• _ACTION ITEM_
Below is a set of records, and all of them should be retyped exactly, minus the pictures.

Web interface edit records:

*** Block opens ***

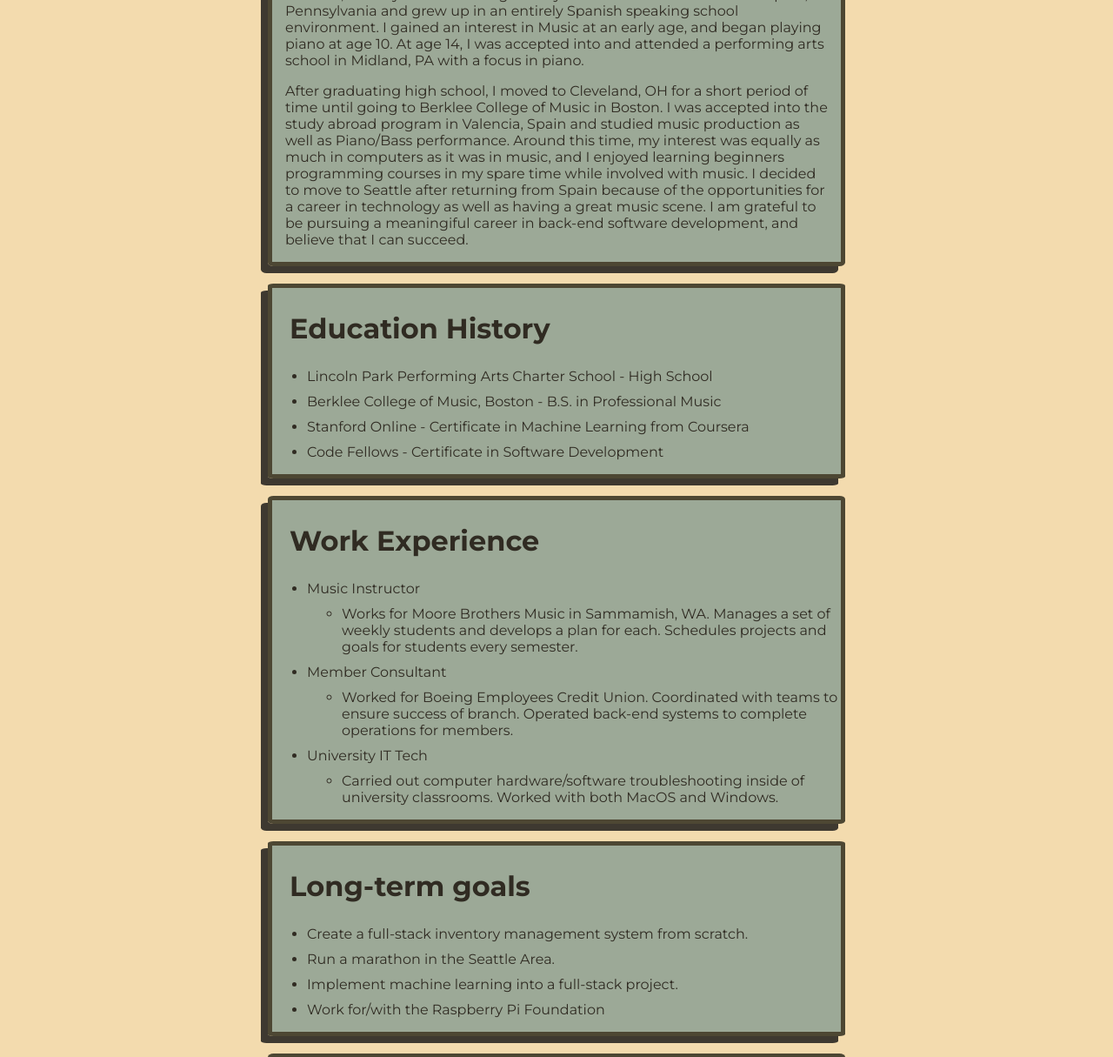
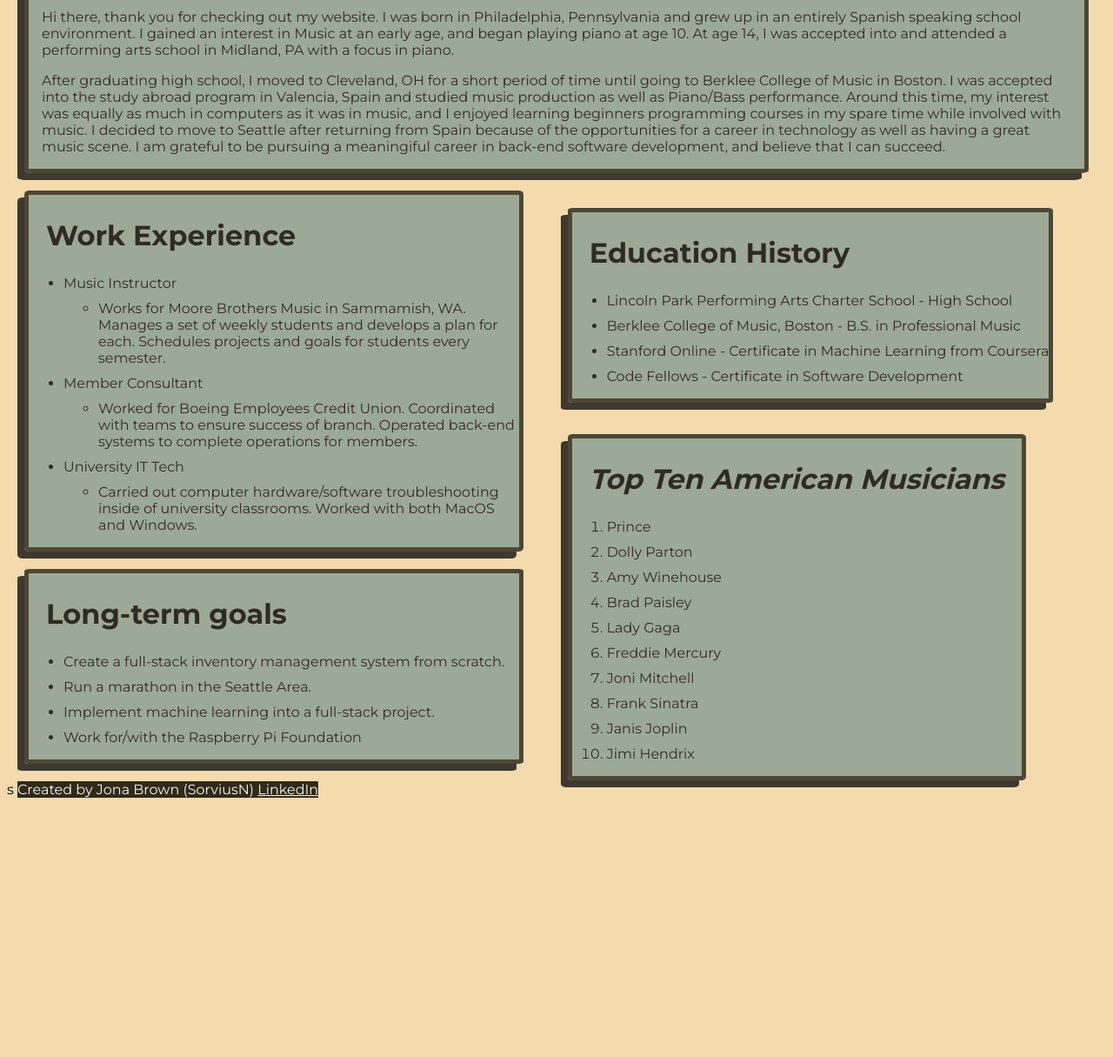
Before and after one commit to SorviusN/AboutMe, a plain HTML site: page index.html in a window 1280 px wide. Shown: the part 461-1676 px from the top of the page at 87% size. After the commit the page ends 1386 px from the top, so only its background shows below. Drawn offline with Linux system fonts and the light colour scheme.

Commit message:
Added JS code

```diff
--- a/css/style.css
+++ b/css/style.css
@@ -4,7 +4,12 @@
 }
 
 body {
-  background-color: #e4aa3e6b}
+  background-color: #e4aa3e6b;
+}
+
+main {
+ position: relative;
+ }
 
 h1 {
   margin: 20px auto;
@@ -34,27 +39,57 @@ li {
 header {
   justify-content: center;
   align-content: center;
+  text-align: center;
+  background-color: #181306e1;
+  opacity: 0.9;
+  border-radius: 1%;
 }
 
 #intro-img {
   width: 25%;
   border-radius: 3%;
-  float: right;
-  margin-top: 6%;
+  margin-right: 10%;
 }
 
 #secondary-img {
   border-radius: 3%;
   width: 25%;
+  margin-left: 10%;
 }
 
-.main-sections {
+
+ #intro {
   border: solid #181306e1 5px;
   border-radius: 1%;
-  margin: 20px 300px;
+  margin: 20px;
   background-color: #4477809f;
   box-shadow: -.5em .5em #111111;
   opacity: 0.8;
+}
+
+#top-ten {
+  bottom: 0;
+}
+
+.left-sections {
+  border: solid #181306e1 5px;
+  border-radius: 1%;
+  margin: 20px;
+  margin-right: 53%;
+  background-color: #4477809f;
+  box-shadow: -.5em .5em #111111;
+  opacity: 0.8;
+}
+
+.right-sections {
+  border: solid #181306e1 5px;
+  border-radius: 1%;
+  margin: 20px;
+  margin-left: 51%;
+  background-color: #4477809f;
+  box-shadow: -.5em .5em #111111;
+  opacity: 0.8;
+  position: absolute;
 }
 
 footer {
@@ -62,4 +97,6 @@ footer {
   color: whitesmoke;
   display: inline-block;
   border-radius: 1%;
+  position: sticky;
+  text-align: center;
 }
--- a/index.html
+++ b/index.html
@@ -20,7 +20,7 @@
   <img src="./img/imgforAboutMe.jpg" id="secondary-img">
   </header>
   <main>
-    <section id= "intro" class= "main-sections">
+    <section id= "intro">
       <article class="section-content">
         <h2>Welcome!</h2>
         <p>Hi there, thank you for checking out my website. I was born in Philadelphia, Pennsylvania and grew up in an entirely Spanish speaking school
@@ -35,7 +35,7 @@
       </article>
     </section>
 
-    <section id="education-history" class="main-sections">
+    <section id="education-history" class="right-sections">
       <article class="section-content">
         <h2>Education History </h2>
         <ul>
@@ -47,7 +47,7 @@
       </article>
     </section>
 
-    <section id="job-experience" class="main-sections">
+    <section id="job-experience" class="left-sections">
       <article class="section-content">
         <h2>Work Experience</h2>
         <ul class="job-list">
@@ -63,7 +63,7 @@
       </article>
     </section>
 
-    <section id= "goals" class="main-sections">
+    <section id= "goals" class="left-sections">
       <h2>Long-term goals</h3>
       <ul class="goals-list">
         <li>Create a full-stack inventory management system from scratch.</li>
@@ -72,8 +72,8 @@
         <li>Work for/with the Raspberry Pi Foundation</li>
       </ul>
     </section>
-
-    <section id="top-ten" class="main-sections">
+s
+    <section id="top-ten" class="right-sections">
       <h2><em>Top Ten American Musicians</em></h2>
       <ol class="top-ten-list">
         <li>Prince</li>
@@ -92,7 +92,7 @@
     <footer> Created by Jona Brown (SorviusN) <a href="https://www.linkedin.com/in/jona-brown-a50946175/" target="blank" style="color: whitesmoke;">LinkedIn</a></footer>
 
   </main>
-  <script src="./js/script.js"></script>
+  <!-- <script src="./js/script.js"></script> -->
 </body>
 
 </html>
--- a/js/script.js
+++ b/js/script.js
@@ -2,14 +2,35 @@
 
 //console.log('Welcomes user to webpage.');
 
-let amountCorrect = 0;
+//for (let a = 0; a < 5; a++) {
+//  console.log(n,' value at loop start');
+//  answers[n] = prompt(questions[n]);
+//  if ( answers[n].toLowerCase() === 'yes' || answers[n].toLowerCase() ==='no') {
 
-let userName = prompt('Greetings! I hope you are well. What is your name?');
+//  }
+//  else {
+//    alert('Sorry, not a valid answer..please try again.');
+//    a--
+//  }
+//}
 
+
+let amountCorrect = 0; // Tracker for amount of questions answered correctly
+
+let userName;
+
+function checkUser() {
+  while(!userName);
+  userName = prompt('Greetings! Before we begin, what is your name?'); // Prompts user for a name.
+  return userName;
+}
+
+checkUser();
+
+console.log('Username is ' + userName + '.');
+
+function firstQuestion() {
   let ageQuestion = prompt('Hello there ' + userName + '! Welcome to my webpage. How old do you think I am? Please enter in a number (Hint: It\'s between 20 and 30).');
-
-// Prompts the user for a question
-
   if (ageQuestion === '24') {
     amountCorrect++;
     //console.log('That is correct, great guessing!');
@@ -19,6 +40,9 @@ else {
     //console.log('So close! Thanks for trying :), I am 24.');
     alert('So close! Thanks for trying :), I am 24.');
   }
+}
+
+firstQuestion();
 
 let birthdayQuestion = prompt('Second question - In what month was I born?');
 
@@ -68,7 +92,7 @@ else {
   alert('Good guess! I speak two languages - Spanish and English.');
 }
 
-let animalQuestion = prompt('Last question - Can you guess my favorite animal? Hint: it\'s a reptile.');
+let animalQuestion = prompt('Last question - Can you guess my favorite animal? (Hint: it\'s a reptile.)');
 
 animalQuestion = animalQuestion.toLowerCase();
 
@@ -82,11 +106,10 @@ else {
   alert('While I probably like ' + animalQuestion + ' as well, my favorite animal is the turtle. I enjoy their resilience and laid-back lifestyle.');
 }
 
-
-console.log('creating variable named myAnswer for the answer to the numbers question.');
+//creating variable named myAnswer for the answer to the numbers question.
 let myAnswer = 2;
 
-console.log('creating variable named countDown for the amount of guesses left for the user as well as decrementing a counter for the while loop.');
+//creating variable named countDown for the amount of guesses left for the user as well as decrementing a counter for the while loop
 let countDown = 4;
 
 console.log('pre-initializing num for the while loop. Not entirely sure if necessary.');
@@ -118,7 +141,7 @@ let artists = [
   'prince',
   'dolly parton',
   'amy winehouse',
-  'micheal jackson'
+  'micheal jackson',
   'chet atkins',
   'lady gaga',
   'freddie mercury',
```
Lines whose indentation alone changed are shown as unchanged.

*** Block closes ***

• _OUTPUT_
Before and after one commit to SorviusN/AboutMe, a plain HTML site: page index.html in a window 1280 px wide. Shown: the part 461-1676 px from the top of the page at 87% size. After the commit the page ends 1386 px from the top, so only its background shows below. Drawn offline with Linux system fonts and the light colour scheme.

Commit message:
Added JS code

```diff
--- a/css/style.css
+++ b/css/style.css
@@ -4,7 +4,12 @@
 }
 
 body {
-  background-color: #e4aa3e6b}
+  background-color: #e4aa3e6b;
+}
+
+main {
+ position: relative;
+ }
 
 h1 {
   margin: 20px auto;
@@ -34,27 +39,57 @@ li {
 header {
   justify-content: center;
   align-content: center;
+  text-align: center;
+  background-color: #181306e1;
+  opacity: 0.9;
+  border-radius: 1%;
 }
 
 #intro-img {
   width: 25%;
   border-radius: 3%;
-  float: right;
-  margin-top: 6%;
+  margin-right: 10%;
 }
 
 #secondary-img {
   border-radius: 3%;
   width: 25%;
+  margin-left: 10%;
 }
 
-.main-sections {
+
+ #intro {
   border: solid #181306e1 5px;
   border-radius: 1%;
-  margin: 20px 300px;
+  margin: 20px;
   background-color: #4477809f;
   box-shadow: -.5em .5em #111111;
   opacity: 0.8;
+}
+
+#top-ten {
+  bottom: 0;
+}
+
+.left-sections {
+  border: solid #181306e1 5px;
+  border-radius: 1%;
+  margin: 20px;
+  margin-right: 53%;
+  background-color: #4477809f;
+  box-shadow: -.5em .5em #111111;
+  opacity: 0.8;
+}
+
+.right-sections {
+  border: solid #181306e1 5px;
+  border-radius: 1%;
+  margin: 20px;
+  margin-left: 51%;
+  background-color: #4477809f;
+  box-shadow: -.5em .5em #111111;
+  opacity: 0.8;
+  position: absolute;
 }
 
 footer {
@@ -62,4 +97,6 @@ footer {
   color: whitesmoke;
   display: inline-block;
   border-radius: 1%;
+  position: sticky;
+  text-align: center;
 }
--- a/index.html
+++ b/index.html
@@ -20,7 +20,7 @@
   <img src="./img/imgforAboutMe.jpg" id="secondary-img">
   </header>
   <main>
-    <section id= "intro" class= "main-sections">
+    <section id= "intro">
       <article class="section-content">
         <h2>Welcome!</h2>
         <p>Hi there, thank you for checking out my website. I was born in Philadelphia, Pennsylvania and grew up in an entirely Spanish speaking school
@@ -35,7 +35,7 @@
       </article>
     </section>
 
-    <section id="education-history" class="main-sections">
+    <section id="education-history" class="right-sections">
       <article class="section-content">
         <h2>Education History </h2>
         <ul>
@@ -47,7 +47,7 @@
       </article>
     </section>
 
-    <section id="job-experience" class="main-sections">
+    <section id="job-experience" class="left-sections">
       <article class="section-content">
         <h2>Work Experience</h2>
         <ul class="job-list">
@@ -63,7 +63,7 @@
       </article>
     </section>
 
-    <section id= "goals" class="main-sections">
+    <section id= "goals" class="left-sections">
       <h2>Long-term goals</h3>
       <ul class="goals-list">
         <li>Create a full-stack inventory management system from scratch.</li>
@@ -72,8 +72,8 @@
         <li>Work for/with the Raspberry Pi Foundation</li>
       </ul>
     </section>
-
-    <section id="top-ten" class="main-sections">
+s
+    <section id="top-ten" class="right-sections">
       <h2><em>Top Ten American Musicians</em></h2>
       <ol class="top-ten-list">
         <li>Prince</li>
@@ -92,7 +92,7 @@
     <footer> Created by Jona Brown (SorviusN) <a href="https://www.linkedin.com/in/jona-brown-a50946175/" target="blank" style="color: whitesmoke;">LinkedIn</a></footer>
 
   </main>
-  <script src="./js/script.js"></script>
+  <!-- <script src="./js/script.js"></script> -->
 </body>
 
 </html>
--- a/js/script.js
+++ b/js/script.js
@@ -2,14 +2,35 @@
 
 //console.log('Welcomes user to webpage.');
 
-let amountCorrect = 0;
+//for (let a = 0; a < 5; a++) {
+//  console.log(n,' value at loop start');
+//  answers[n] = prompt(questions[n]);
+//  if ( answers[n].toLowerCase() === 'yes' || answers[n].toLowerCase() ==='no') {
 
-let userName = prompt('Greetings! I hope you are well. What is your name?');
+//  }
+//  else {
+//    alert('Sorry, not a valid answer..please try again.');
+//    a--
+//  }
+//}
 
+
+let amountCorrect = 0; // Tracker for amount of questions answered correctly
+
+let userName;
+
+function checkUser() {
+  while(!userName);
+  userName = prompt('Greetings! Before we begin, what is your name?'); // Prompts user for a name.
+  return userName;
+}
+
+checkUser();
+
+console.log('Username is ' + userName + '.');
+
+function firstQuestion() {
   let ageQuestion = prompt('Hello there ' + userName + '! Welcome to my webpage. How old do you think I am? Please enter in a number (Hint: It\'s between 20 and 30).');
-
-// Prompts the user for a question
-
   if (ageQuestion === '24') {
     amountCorrect++;
     //console.log('That is correct, great guessing!');
@@ -19,6 +40,9 @@ else {
     //console.log('So close! Thanks for trying :), I am 24.');
     alert('So close! Thanks for trying :), I am 24.');
   }
+}
+
+firstQuestion();
 
 let birthdayQuestion = prompt('Second question - In what month was I born?');
 
@@ -68,7 +92,7 @@ else {
   alert('Good guess! I speak two languages - Spanish and English.');
 }
 
-let animalQuestion = prompt('Last question - Can you guess my favorite animal? Hint: it\'s a reptile.');
+let animalQuestion = prompt('Last question - Can you guess my favorite animal? (Hint: it\'s a reptile.)');
 
 animalQuestion = animalQuestion.toLowerCase();
 
@@ -82,11 +106,10 @@ else {
   alert('While I probably like ' + animalQuestion + ' as well, my favorite animal is the turtle. I enjoy their resilience and laid-back lifestyle.');
 }
 
-
-console.log('creating variable named myAnswer for the answer to the numbers question.');
+//creating variable named myAnswer for the answer to the numbers question.
 let myAnswer = 2;
 
-console.log('creating variable named countDown for the amount of guesses left for the user as well as decrementing a counter for the while loop.');
+//creating variable named countDown for the amount of guesses left for the user as well as decrementing a counter for the while loop
 let countDown = 4;
 
 console.log('pre-initializing num for the while loop. Not entirely sure if necessary.');
@@ -118,7 +141,7 @@ let artists = [
   'prince',
   'dolly parton',
   'amy winehouse',
-  'micheal jackson'
+  'micheal jackson',
   'chet atkins',
   'lady gaga',
   'freddie mercury',
```
Lines whose indentation alone changed are shown as unchanged.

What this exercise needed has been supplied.